Fen feels overshadowed by his charismatic, intellectual celebrity of a wife, who acknowledges in her journal that “Once I published that book and my words became a commodity, something broke between us.”

Bankson falls in love with Nell, first as a professional admirer, then as a man who discovers he has a hidden romantic streak. Fen is not unaware, but he is preoccupied with a professional obsession that he takes pains to keep from the others.

While a plot summary can make Euphoria sound like a potboiler, it is actually a nuanced evocation of the intellectual fervor of single-minded people dedicated to understanding another culture. King’s measured prose maintains a placid surface while the plot percolates beneath.

In particular, King has given us a marvelous fictional creation in the character of Nell Stone, a feminist who makes her case with actions rather than words. She is fearless in simply living the life she wants to live. Writing in her journal, she confesses, “I think above all else it is freedom I search for in my work, in these far-flung places, to find a group of people who give each other the room to be in whatever way they need to be. And maybe I will never find it all in one culture but maybe I can find parts of it in several cultures, maybe I can piece it together like a mosaic and unveil it to the world. But the world is deaf. The world — and really I mean the West — has no interest in change or self-improvement and my role it seems to me on a dark day like today is merely to document these oddball cultures in the nick of time, just before Western mining and agriculture annihilates them. And then I fear that this awareness of their impending doom alters my observations, laces all of it with a morose nostalgia.” Nell is a thoroughly modern woman with a gift for prescience in her work, if not in her personal life.

As we observe Nell alternately at work and play, in and out of love, ecstatic and despondent about her professional and personal lives, we come to understand what makes this unusual woman tick and to fall under her spell just as first Fen and then Bankson have.

One of the most memorable scenes comes late in the novel when Nell and Bankson, who have a more compatible work style than Nell does with Fen, are typing up their research findings in Nell and Fen’s hut. “I loved the sound of our two typewriters,” writes Bankson. “It felt like we were in a band, making a strange sort of music. It felt like I was part of something, and that the work was important. She always made me feel that the work was important. And then her typewriter stopped and she was watching me. ‘Don’t stop,’ I said. ‘Your typing makes my brain work better.'” Euphoria depicts a meeting of the minds, not just the hearts, of two rare people.

The euphoria of the title refers to those rare moments when an anthropologist achieves a cultural breakthrough in his or her work. Nell describes it well when Bankson asks her the favorite part of her work.”It’s that moment about two months in, when you think you’ve finally got a handle on the place. Suddenly it feels within your grasp.
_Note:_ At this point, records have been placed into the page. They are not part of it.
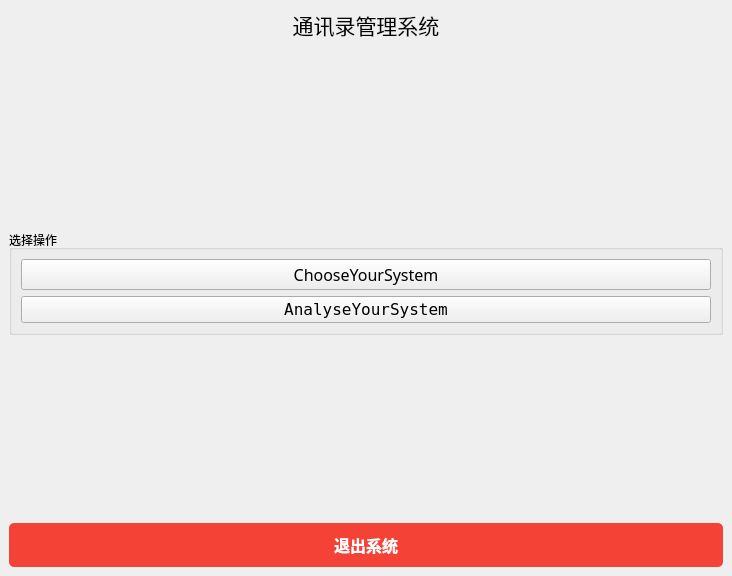
First picture: the form in mainwindow.ui, repository tinfll/ContractHomework, before the edit.
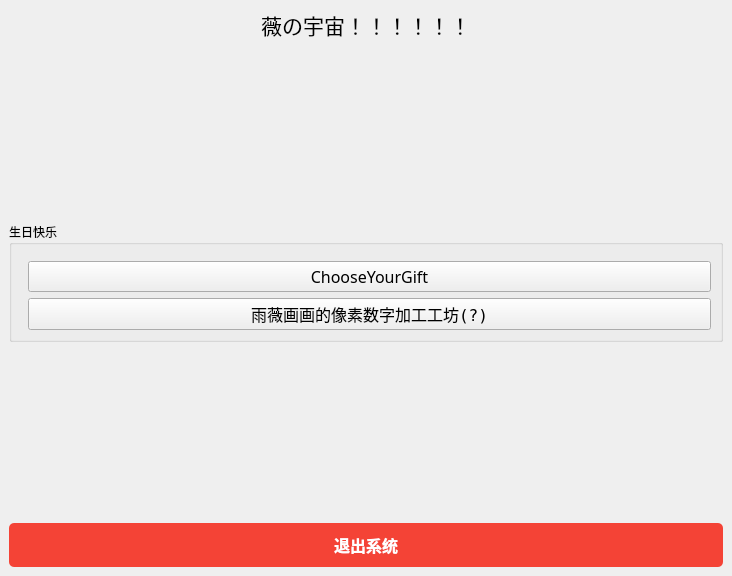
Second picture: the form after the edit. Icons and pictures are not drawn.

Commit message: feat: birthday-gift done

```diff
--- a/mainwindow.ui
+++ b/mainwindow.ui
@@ -19,13 +19,13 @@
      <widget class="QLabel" name="label">
       <property name="font">
        <font>
-        <family>Arial</family>
+        <family>Fusion Pixel 10px M zh_hant</family>
         <pointsize>16</pointsize>
         <bold>false</bold>
        </font>
       </property>
       <property name="text">
-       <string>通讯录管理系统</string>
+       <string>薇の宇宙！！！！！！</string>
       </property>
       <property name="alignment">
        <set>Qt::AlignCenter</set>
@@ -47,10 +47,33 @@
     </item>
     <item>
      <widget class="QGroupBox" name="groupBox">
+      <property name="minimumSize">
+       <size>
+        <width>0</width>
+        <height>0</height>
+       </size>
+      </property>
+      <property name="font">
+       <font>
+        <family>Fusion Pixel 10px M zh_hant</family>
+       </font>
+      </property>
       <property name="title">
-       <string>选择操作</string>
+       <string>生日快乐</string>
+      </property>
+      <property name="flat">
+       <bool>true</bool>
       </property>
       <layout class="QVBoxLayout" name="verticalLayout_2">
+       <property name="spacing">
+        <number>6</number>
+       </property>
+       <property name="leftMargin">
+        <number>16</number>
+       </property>
+       <property name="topMargin">
+        <number>16</number>
+       </property>
        <item>
         <widget class="QPushButton" name="selectPersonButton">
          <property name="font">
@@ -60,7 +83,7 @@
           </font>
          </property>
          <property name="text">
-          <string>ChooseYourSystem</string>
+          <string>ChooseYourGift</string>
          </property>
          <property name="icon">
           <iconset>
@@ -80,7 +103,7 @@
           </font>
          </property>
          <property name="text">
-          <string>AnalyseYourSystem</string>
+          <string>雨薇画画的像素数字加工工坊(?)</string>
          </property>
         </widget>
        </item>
```
Left out of the diff: 3 changed lines with no effect on the pictures. The commit also changes 135 other files.
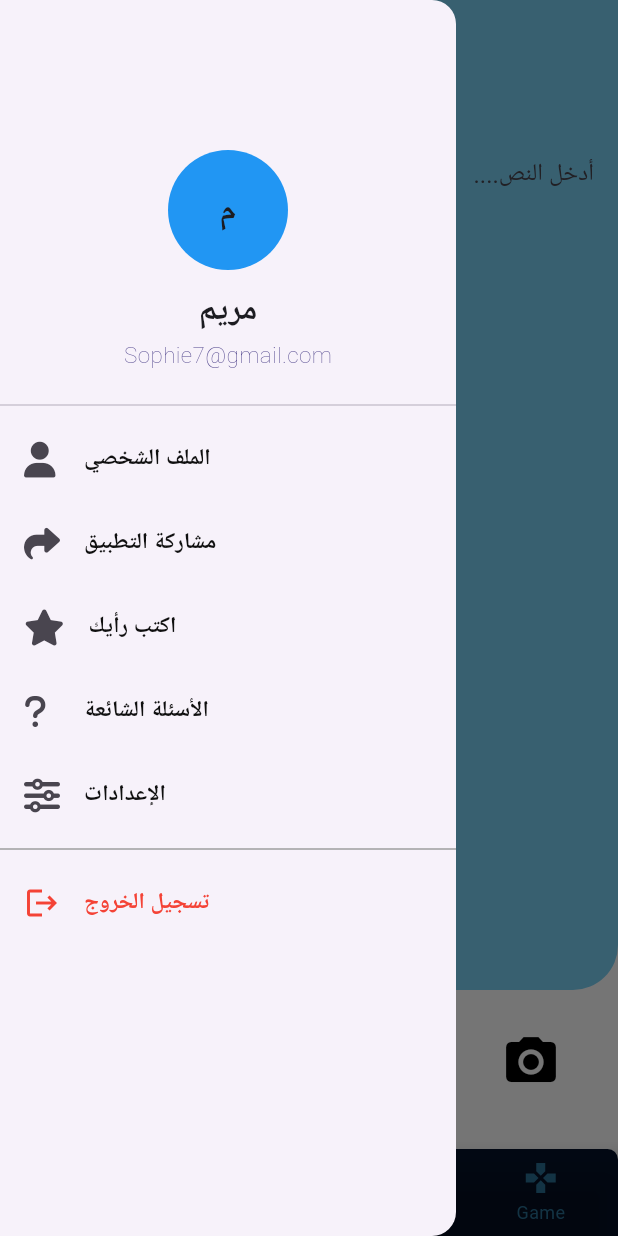
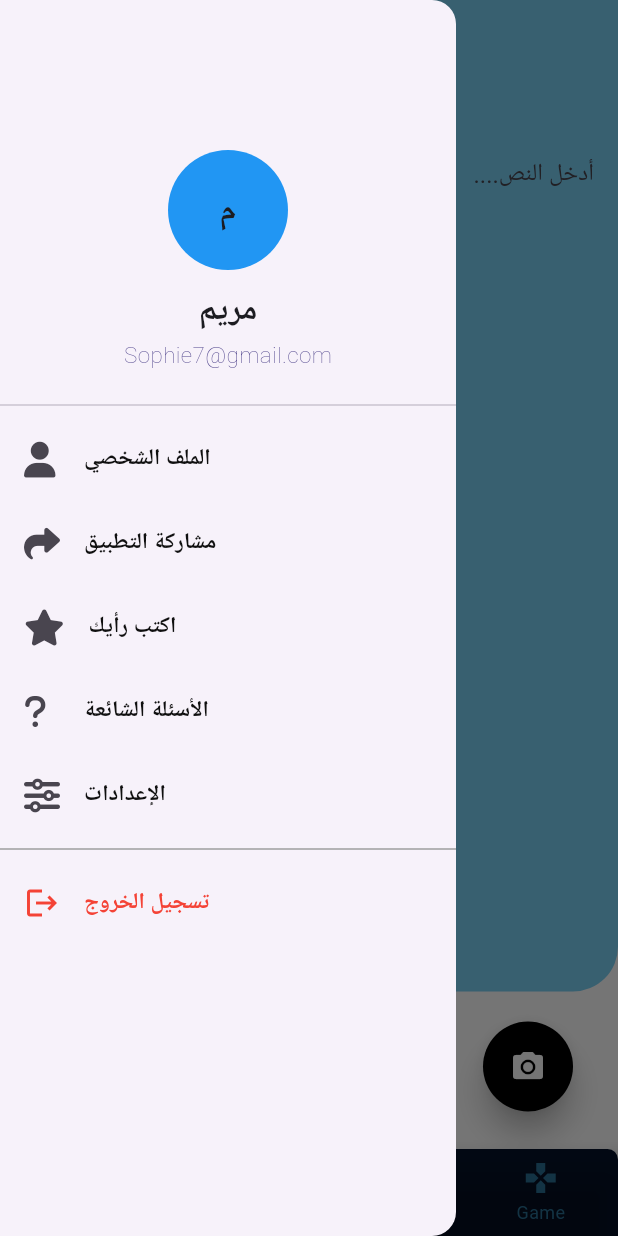
Before and after one commit to peterelia22/Dyslexia-Mate, a Flutter app: the TextToSpeechScreen screen opened by its route, with the side drawer open, on a phone screen of 412 x 824 dp. Run offline on Flutter 3.47's test engine with Material 3 defaults, Android fonts, the light colour scheme and no system bars; drawn by our look-alikes of flutter_speed_dial, showcaseview; our stand-ins replace audioplayers, awesome_snackbar_content, cloud_firestore, firebase_auth, firebase_core, flutter_tts and 7 more; missing offline and left inert: google_mlkit_text_recognition; accounts and stored records are empty; Roboto replaces fonts that are missing (Maqroo); project files that could hold a hidden picture were left out.

Commit message:
Add some edites

```diff
--- a/lib/features/text_to_speech/screens/text_to_speech_screen.dart
+++ b/lib/features/text_to_speech/screens/text_to_speech_screen.dart
@@ -12,10 +12,10 @@ class TextToSpeechScreen extends StatelessWidget {
     final TextToSpeechController controller = Get.put(TextToSpeechController());
     return Scaffold(
       backgroundColor: Colors.white,
-      body: Column(
-        children: [
-          Expanded(
-            child: Container(
+      body: SingleChildScrollView(
+        child: Column(
+          children: [
+            Container(
               width: double.infinity,
               decoration: const BoxDecoration(
                 color: Color(0xFF7AD1F5),
@@ -32,11 +32,11 @@ class TextToSpeechScreen extends StatelessWidget {
                 ],
               ),
             ),
-          ),
-          const SizedBox(height: 20),
-          const TextToSpeechScreenFooter(),
-          const SizedBox(height: 30),
-        ],
+            const SizedBox(height: 20),
+            const TextToSpeechScreenFooter(),
+            const SizedBox(height: 30),
+          ],
+        ),
       ),
     );
   }
--- a/lib/features/text_to_speech/widgets/custom_form_field.dart
+++ b/lib/features/text_to_speech/widgets/custom_form_field.dart
@@ -13,7 +13,7 @@ class CustomFormField extends StatelessWidget {
       child: TextFormField(
         cursorColor: Colors.black,
         controller: controller,
-        maxLines: 20,
+        maxLines: 22,
         decoration: const InputDecoration(
           contentPadding: EdgeInsets.symmetric(vertical: 13),
           border: InputBorder.none,
--- a/lib/features/text_to_speech/widgets/text_to_speech_screen_footer.dart
+++ b/lib/features/text_to_speech/widgets/text_to_speech_screen_footer.dart
@@ -1,4 +1,5 @@
 import 'package:flutter/material.dart';
+import 'package:flutter_speed_dial/flutter_speed_dial.dart';
 import 'package:get/get.dart';
 import '../controllers/text_to_speech_controller.dart';
 
@@ -23,17 +24,42 @@ class TextToSpeechScreenFooter extends StatelessWidget {
             ),
           ),
           const Spacer(),
-          IconButton(
-            onPressed: () async {
-              await controller.pickImage();
-              await controller.recognizeText();
-            },
-            icon: const Icon(
-              Icons.camera_alt,
-              size: 40,
-              color: Colors.black,
-            ),
-          )
+          SpeedDial(
+            icon: Icons.camera_alt,
+            activeIcon: Icons.close,
+            backgroundColor: Colors.black,
+            foregroundColor: Colors.white,
+            activeBackgroundColor: Colors.red,
+            activeForegroundColor: Colors.white,
+            buttonSize: Size(60, 60),
+            childrenButtonSize: Size(55, 55),
+            elevation: 8.0,
+            overlayColor: Colors.black,
+            overlayOpacity: 0.3,
+            spaceBetweenChildren: 10,
+            children: [
+              SpeedDialChild(
+                child: Icon(Icons.camera, color: Colors.blue),
+                backgroundColor: Colors.white,
+                label: 'التقط صورة',
+                labelStyle: TextStyle(fontSize: 14),
+                onTap: () async {
+                  await controller.captureImage();
+                  await controller.recognizeText();
+                },
+              ),
+              SpeedDialChild(
+                child: Icon(Icons.photo_library, color: Colors.green),
+                backgroundColor: Colors.white,
+                label: 'اختر من المعرض',
+                labelStyle: TextStyle(fontSize: 14),
+                onTap: () async {
+                  await controller.pickImage();
+                  await controller.recognizeText();
+                },
+              ),
+            ],
+          ),
         ],
       ),
     );
--- a/pubspec.yaml
+++ b/pubspec.yaml
@@ -53,6 +53,7 @@ dependencies:
   google_mlkit_text_recognition: ^0.14.0
   image_picker: ^1.1.2
   permission_handler: ^11.0.1
+  flutter_speed_dial: ^7.0.0
 
 
 dev_dependencies:
```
It’s a delusion — you’ve only been there eight weeks — and it’s followed by the complete despair of ever understanding anything. But at that moment the place feels entirely yours. It’s the briefest, purest euphoria.” (Bankson laughs and tells her that “a good day for me is when no little boy steals my underwear, pokes it through with sticks, and brings it back stuffed with rats.”)

The novel’s title also refers to the even more moving experience of truly understanding another person from one’s own culture, that moment when you realize you are in love with someone new and your world seems to open up before you.

Euphoria is an absorbing and thought-provoking read. Like the long line of novels exploring journeys into uncharted territory on the map and in the heart, from Joseph Conrad’s Heart of Darkness to Ann Patchett’s State of Wonder, Euphoria depicts the inexorable consequences of the encounter between intellectual ambition and romantic sensibility.